Rochester had been entrapped  in this marriage. He had been beguiled by her uncommon beauty, wealth and that Creole sensuality, but only when it is too late, he open his eyes to face the real truth: his wife is mad. Once back to England and to the strict conventions of the Victorian society he cannot but hide and lock Bertha in a remote chamber of Thornfield, thus caging his own sexuality.  Thornfield will represent for him from that moment on, what the very name foreshadows, a field, as his soul, tormented by the thorns or guilt, sexual frustration and disappointment. That’s why he is often away. Till Jane Eyre crosses his way.

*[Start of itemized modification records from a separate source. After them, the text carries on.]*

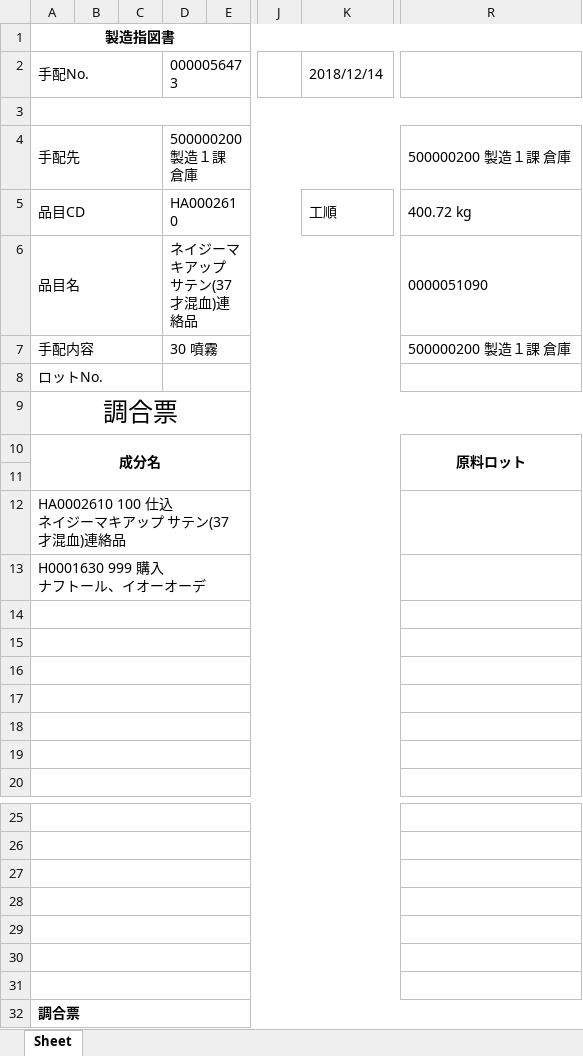
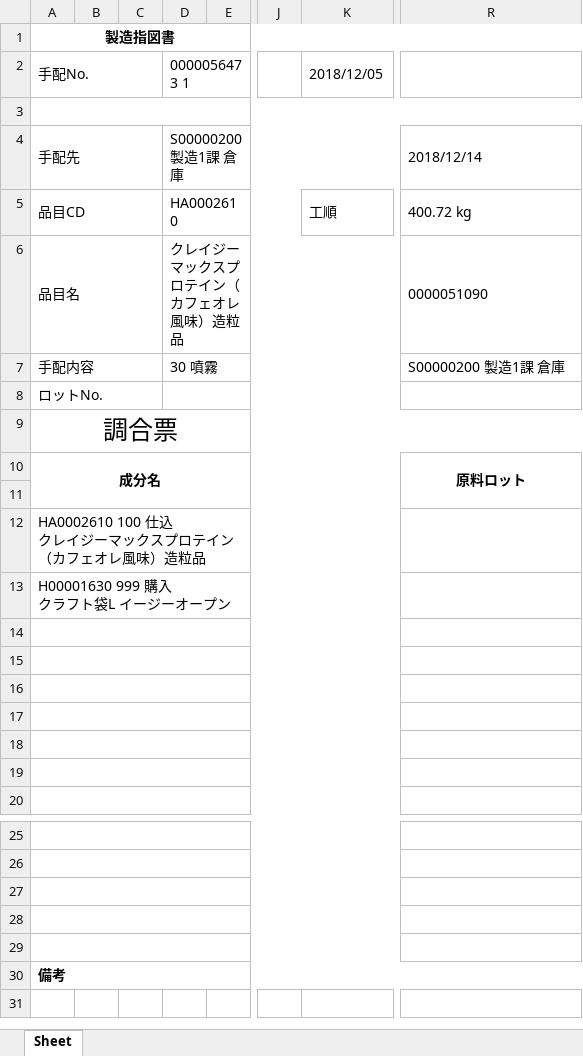
Before and after one commit to wesleylwu/Mirror-Report-AI, an Excel workbook: output/IMG_9689.xlsx, sheet Sheet, drawn as a sheet; only a part is shown, gaps mark what is left out; values as stored, in another font and other column widths than the file's, no borders; removed rows and columns are numbered as before the commit, all else as after; rows hold the shown columns only; ↵ is a line break in a cell; the diff names each change by its address in the sheet, - before the commit and + after, or states it on an @@ line.

```diff
--- a/output/IMG_9689.xlsx (sheet Sheet)
+++ b/output/IMG_9689.xlsx (sheet Sheet)
-D2: 0000056473
+D2: 0000056473 1
-K2: 2018/12/14
+K2: 2018/12/05
-D4: 500000200 製造１課 倉庫
+D4: S00000200 製造1課 倉庫
-R4: 500000200 製造１課 倉庫
+R4: 2018/12/14
-D6: ネイジーマキアップ サテン(37才混血)連絡品
+D6: クレイジーマックスプロテイン（カフェオレ風味）造粒品
-R7: 500000200 製造１課 倉庫
+R7: S00000200 製造1課 倉庫
-A12: HA0002610 100 仕込 ↵ ネイジーマキアップ サテン(37才混血)連絡品
+A12: HA0002610 100 仕込 ↵ クレイジーマックスプロテイン（カフェオレ風味）造粒品
-A13: H0001630 999 購入 ↵ ナフトール、イオーオーデ
+A13: H00001630 999 購入 ↵ クラフト袋L イージーオープン
-row 30: (empty)
-row 31: (empty)
-A30: 調合票
+A30: 備考
```
Also changed, not shown: output/IMG_9688.xlsx, output/IMG_9691.xlsx, 35 other files.
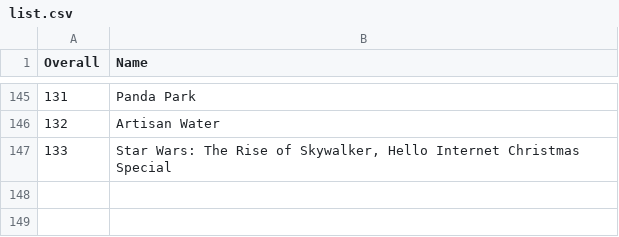
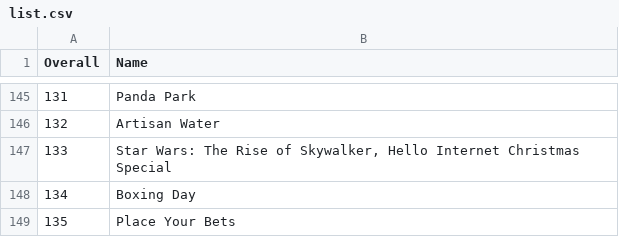
Before and after one commit to dbradley771/hi, a CSV file: list.csv, drawn as a sheet; only a part is shown, gaps mark what is left out.

Commit message:
Update list.csv

```diff
--- a/list.csv
+++ b/list.csv
@@ -147 +147,3 @@ Overall,Name
 133,"Star Wars: The Rise of Skywalker, Hello Internet Christmas Special"
+134,Boxing Day
+135,Place Your Bets
```
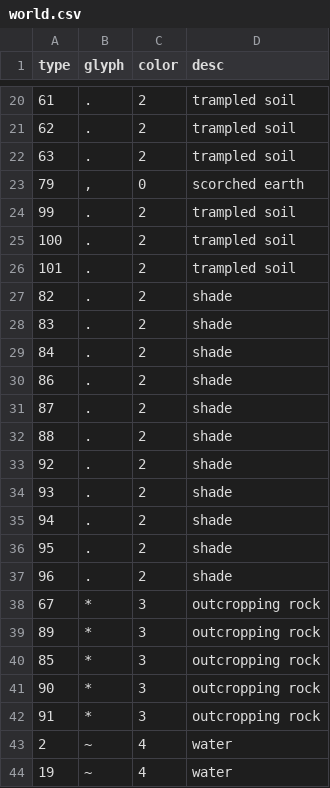
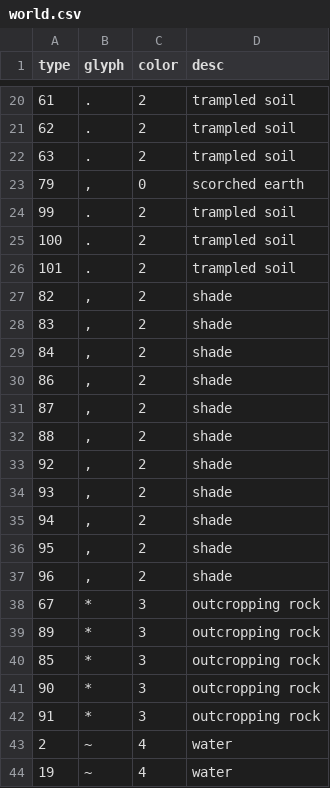
Before and after one commit to riscy/gladrl, a CSV file: config/world.csv, drawn as a sheet; only a part is shown, gaps mark what is left out.

Commit message:
use commas for shaded areas

```diff
--- a/config/world.csv
+++ b/config/world.csv
@@ -26,13 +26,13 @@
 101,.,2,"trampled soil"
-82,".",2,"shade"
-83,".",2,"shade"
-84,".",2,"shade"
-86,".",2,"shade"
-87,".",2,"shade"
-88,".",2,"shade"
-92,".",2,"shade"
-93,".",2,"shade"
-94,".",2,"shade"
-95,".",2,"shade"
-96,".",2,"shade"
+82,",",2,"shade"
+83,",",2,"shade"
+84,",",2,"shade"
+86,",",2,"shade"
+87,",",2,"shade"
+88,",",2,"shade"
+92,",",2,"shade"
+93,",",2,"shade"
+94,",",2,"shade"
+95,",",2,"shade"
+96,",",2,"shade"
 67,*,3,"outcropping rock"
```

The growing attachment he feels forJane will make him spend more time at Thornfield, thus it will be impossible for him to ignore his surfacing powerful shadow. As I mentioned before, the shadow cannot be repressed forever, in fact, Bertha walks the night undisturbed, her screams and hideous laughter can be heard by everybody and she even attempts at punishing Mr Rochester setting his room on fire for having been thus neglected and confined, but above all for having brought in the household the “other” woman, Jane Eyre.

 Bertha is, of course, Jane’s polar opposite but she is also her truest and darkest double. Her confinement in the attic mirrors Jane’s imprisonment in the Red Room at Gateshead, a punishment for her anger and lack of conformity. This doubling  makes Bertha’s role within the novel much more complex, and  that means that any analysis of her character must take account of her relationship with Jane. For example one night, when Jane sees Bertha  at the foot of her bed, dressed in white with a bridal veil, while she is looking in the mirror, Jane continuously repeats that she has never seen such a face. Only a few pages later, the morning of her marriage, Jane looks at herself in the mirror and says:” I saw a robed and veiled figure, so unlike my usual self that it seemed almost the image of a stranger. It is impossible not to notice that the two scenes are almost identical.

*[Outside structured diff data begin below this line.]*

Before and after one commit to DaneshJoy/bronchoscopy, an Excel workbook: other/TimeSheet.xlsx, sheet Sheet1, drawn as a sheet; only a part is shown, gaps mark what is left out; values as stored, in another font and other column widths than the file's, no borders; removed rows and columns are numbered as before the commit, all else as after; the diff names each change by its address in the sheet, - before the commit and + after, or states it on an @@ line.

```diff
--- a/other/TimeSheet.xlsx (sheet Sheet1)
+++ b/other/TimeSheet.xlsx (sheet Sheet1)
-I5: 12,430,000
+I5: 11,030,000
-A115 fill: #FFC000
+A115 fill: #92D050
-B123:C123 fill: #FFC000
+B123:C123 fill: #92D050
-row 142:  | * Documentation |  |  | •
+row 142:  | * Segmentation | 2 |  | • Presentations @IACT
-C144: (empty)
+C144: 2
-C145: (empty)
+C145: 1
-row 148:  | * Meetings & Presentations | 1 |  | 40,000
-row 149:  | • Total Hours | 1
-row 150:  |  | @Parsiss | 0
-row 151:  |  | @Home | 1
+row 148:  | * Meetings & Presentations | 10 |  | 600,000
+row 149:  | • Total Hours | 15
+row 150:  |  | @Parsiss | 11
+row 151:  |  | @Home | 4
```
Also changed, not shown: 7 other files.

Mr Rochester‘s attempt to marry Jane is but his extreme effort to reject that contemptible part of himself and be free to live his life. But in vain. The disclosure of the truth will have as consequence the disappearance of the “good ” self, Jane, who will come back only when Bertha Mason dies, committing suicide. It is interesting to notice that Mr Rochester will be permanently injured in the endeavour of saving Bertha from the fire she had herself set. After all, as his shadow, she was part of him, therefore, letting Bertha die was just like dying himself.

 

 

 

 

 

The “I will save you” syndrome

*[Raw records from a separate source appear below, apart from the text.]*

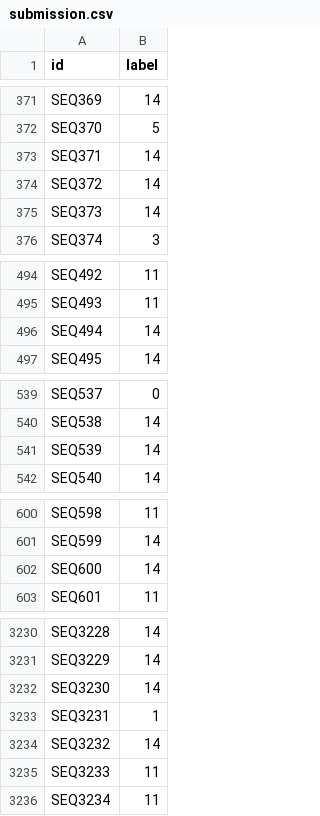
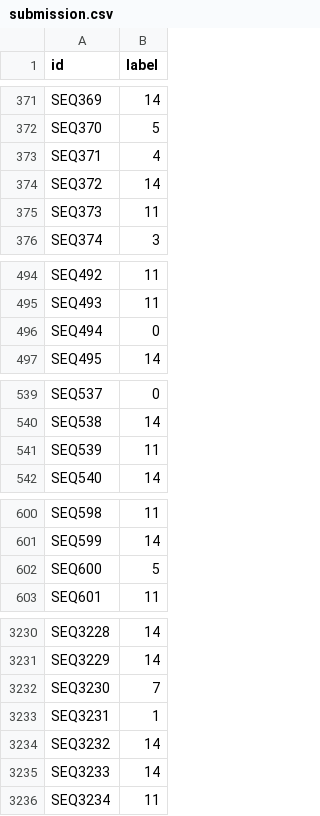
Before and after one commit to jasons1425/AIST4010-HW2-ArgSequence, a CSV file: submission.csv, drawn as a sheet; only a part is shown, gaps mark what is left out; the diff covers the shown part only.

```diff
--- a/submission.csv
+++ b/submission.csv
@@ -372,5 +372,5 @@ SEQ369,14
 SEQ370,5
-SEQ371,14
+SEQ371,4
 SEQ372,14
-SEQ373,14
+SEQ373,11
 SEQ374,3
@@ -495,3 +495,3 @@ SEQ492,11
 SEQ493,11
-SEQ494,14
+SEQ494,0
 SEQ495,14
@@ -540,3 +540,3 @@ SEQ537,0
 SEQ538,14
-SEQ539,14
+SEQ539,11
 SEQ540,14
@@ -601,3 +601,3 @@ SEQ598,11
 SEQ599,14
-SEQ600,14
+SEQ600,5
 SEQ601,11
@@ -3231,6 +3231,6 @@ SEQ3228,14
 SEQ3229,14
-SEQ3230,14
+SEQ3230,7
 SEQ3231,1
 SEQ3232,14
-SEQ3233,11
+SEQ3233,14
 SEQ3234,11
```
Also changed, not shown: 35 edited cells elsewhere in this file, 3 other files.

nurse_02

In the mid-nineteenth century, the only way a woman could achieve a dignified and safe place in society was still through marriage. Girls were carefully brought up to that purpose and if they wanted to marry well, they needed to have many cards in their sleeves in order to reach the goal: beauty, social status, connections, fortune and many “accomplishments” as Caroline Bingley elucidated to Elizabeth Bennet :

quotation-marksA(n accomplished) woman must have a thorough knowledge of music, singing, drawing, dancing, and the modern languages, to deserve the word; and besides all this, she must possess a certain something in her air and manner of walking, the tone of her voice, her address and expressions, or the word will be but half deserved “.

(Pride and Prejudice  Chapter VIII)

Mr Darcy  will also add to the list :

quotation-marks All this she must possess, and to all this she must yet add something more substantial, in the improvement of her mind by extensive reading.”

(Pride and Prejudice  Chapter VIII)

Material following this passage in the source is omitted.